Compared with currently available COVID-19 vaccines that are administered by intramuscular injection, the new drug, coded dNS1-RBD, is a two-dose, live-attenuated influenza vaccine given through the nose. It was jointly developed by Xiamen University, the University of Hong Kong and Beijing Wantai Biological Pharmacy Enterprise.
Researchers conducted phase-1 and phase-2 trials at hospitals in east China's Jiangsu Province from September 2020 to July 2021. More than 1,000 healthy adults aged between 18 and 86 were enrolled in the trials, which were randomized, double-blind and placebo-controlled.
According to the study, one month after the second dose, the immune responses were observed in the vaccine recipients. The proportion of responders was 40 percent, which was, significantly higher than that in the placebo group.
The study also highlighted that the needle-free vaccine was well tolerated by all participants. Its efficacy in older adults (aged 60 and above) was similar to that in younger recipients (aged between 18 and 59).
Most adverse reactions were mild or moderate flu-like symptoms, such as rhinorrhoea, fever, and fatigue.
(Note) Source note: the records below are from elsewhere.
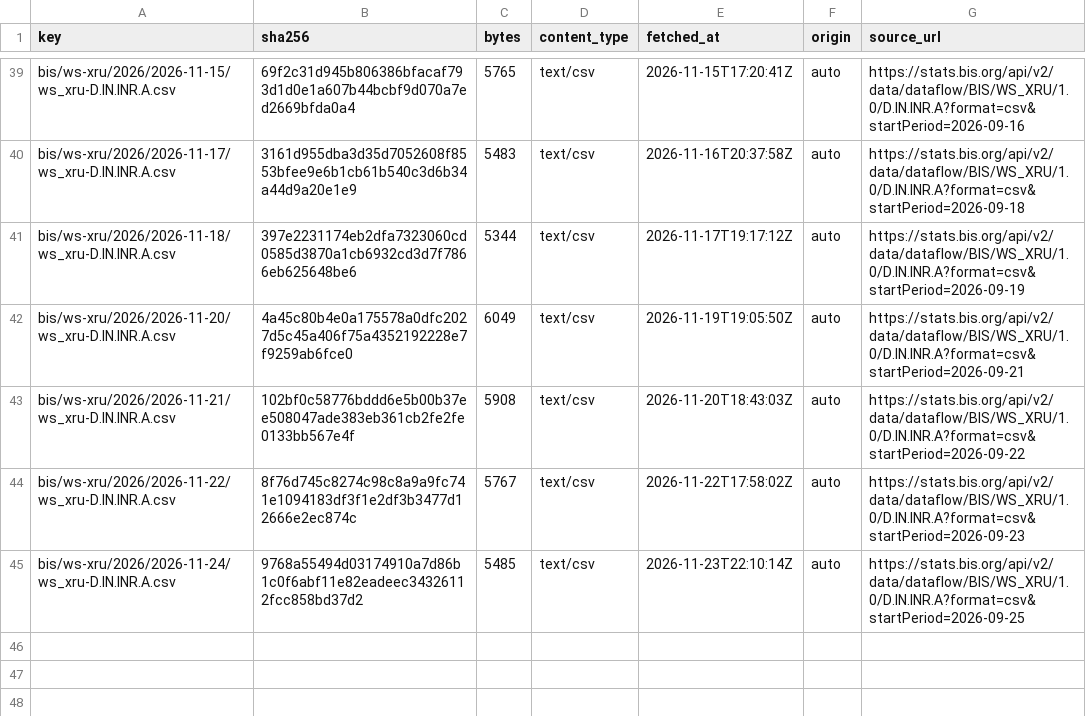
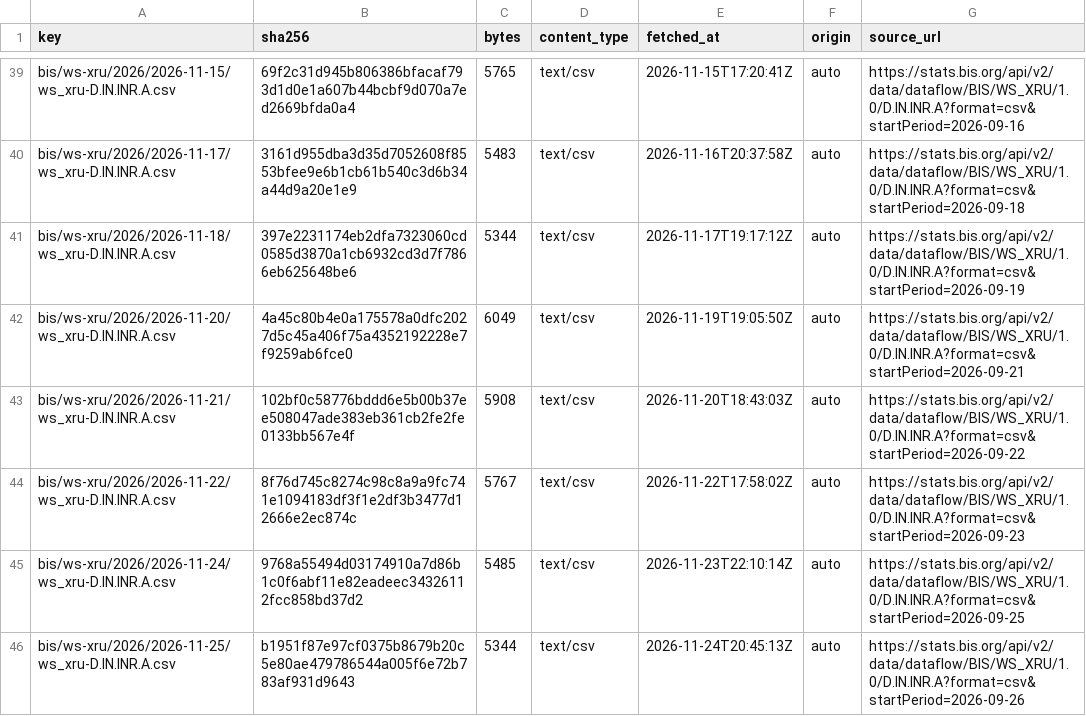
Before and after one commit to xfina-dev/xfina-data, a CSV file: v1/manifests/bis-usd-inr.csv, drawn as a sheet; only a part is shown, gaps mark what is left out.

```diff
--- a/v1/manifests/bis-usd-inr.csv
+++ b/v1/manifests/bis-usd-inr.csv
@@ -45 +45,2 @@ bis/ws-xru/2026/2026-11-22/ws_xru-D.IN.INR.A.csv,8f76d745c8274c98c8a9a9fc741e109
 bis/ws-xru/2026/2026-11-24/ws_xru-D.IN.INR.A.csv,9768a55494d03174910a7d86b1c0f6abf11e82eadeec34326112fcc858bd37d2,5485,text/csv,2026-11-23T22:10:14Z,auto,https://stats.bis.org/api/v2/data/dataflow/BIS/WS_XRU/1.0/D.IN.INR.A?format=csv&startPeriod=2026-09-25
+bis/ws-xru/2026/2026-11-25/ws_xru-D.IN.INR.A.csv,b1951f87e97cf0375b8679b20c5e80ae479786544a005f6e72b783af931d9643,5344,text/csv,2026-11-24T20:45:13Z,auto,https://stats.bis.org/api/v2/data/dataflow/BIS/WS_XRU/1.0/D.IN.INR.A?format=csv&startPeriod=2026-09-26
```
Also changed, not shown: 1 other file.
No serious adverse events were reported after vaccination.
The phase-3 trials with more participants are currently underway in the Philippines, South Africa, Vietnam and Colombia to test the efficacy of the Chinese vaccine, said the study.
The vaccine candidate is introduced to a cold-adapted influenza strain, into which receptor-binding domain genes from SARS-CoV-2 are inserted by gene reassortment.
In the preclinical study, the vaccine showed rapid, long-lasting, and broad protection against the SARS-CoV-2 challenge in mice. According to vaccine makers, nine months after two doses of dNS1-RBD, the protective effect against the SARS-CoV-2 beta variant remained as good as that against the original strain of the virus.